Exercise brief: Set out exactly, line by line, the stretch of data below that begins at the line containing "participant Gradle as 🐘 Gradle" and ends at the line containing "Note over Server: 배포 방식 선택 (대화형)", with both ends kept.

Input material:
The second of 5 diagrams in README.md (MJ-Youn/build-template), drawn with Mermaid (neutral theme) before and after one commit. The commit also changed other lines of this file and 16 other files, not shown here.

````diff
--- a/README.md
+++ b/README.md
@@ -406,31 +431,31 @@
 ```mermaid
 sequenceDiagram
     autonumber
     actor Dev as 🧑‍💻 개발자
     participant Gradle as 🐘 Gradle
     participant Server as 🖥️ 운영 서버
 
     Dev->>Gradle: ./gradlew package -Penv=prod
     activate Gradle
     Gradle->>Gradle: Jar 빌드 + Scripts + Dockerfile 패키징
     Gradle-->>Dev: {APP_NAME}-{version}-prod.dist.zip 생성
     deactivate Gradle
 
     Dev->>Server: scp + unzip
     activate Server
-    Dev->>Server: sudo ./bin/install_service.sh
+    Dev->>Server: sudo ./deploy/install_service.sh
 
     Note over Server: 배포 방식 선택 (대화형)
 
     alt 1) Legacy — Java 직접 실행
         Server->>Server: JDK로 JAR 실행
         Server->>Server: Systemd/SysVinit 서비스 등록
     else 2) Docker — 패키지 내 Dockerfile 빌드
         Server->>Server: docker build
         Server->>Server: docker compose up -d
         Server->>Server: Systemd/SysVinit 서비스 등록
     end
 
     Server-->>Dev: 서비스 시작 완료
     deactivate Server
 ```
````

* * *

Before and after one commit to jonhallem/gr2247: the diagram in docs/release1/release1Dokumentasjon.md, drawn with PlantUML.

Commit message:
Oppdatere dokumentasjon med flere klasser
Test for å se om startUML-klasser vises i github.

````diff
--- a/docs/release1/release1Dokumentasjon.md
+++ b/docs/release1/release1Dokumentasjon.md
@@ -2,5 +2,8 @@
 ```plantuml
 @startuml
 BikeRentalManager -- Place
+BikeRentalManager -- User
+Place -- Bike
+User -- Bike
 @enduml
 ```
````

Output below:
     participant Gradle as 🐘 Gradle
     participant Server as 🖥️ 운영 서버
 
     Dev->>Gradle: ./gradlew package -Penv=prod
     activate Gradle
     Gradle->>Gradle: Jar 빌드 + Scripts + Dockerfile 패키징
     Gradle-->>Dev: {APP_NAME}-{version}-prod.dist.zip 생성
     deactivate Gradle
 
     Dev->>Server: scp + unzip
     activate Server
-    Dev->>Server: sudo ./bin/install_service.sh
+    Dev->>Server: sudo ./deploy/install_service.sh
 
     Note over Server: 배포 방식 선택 (대화형)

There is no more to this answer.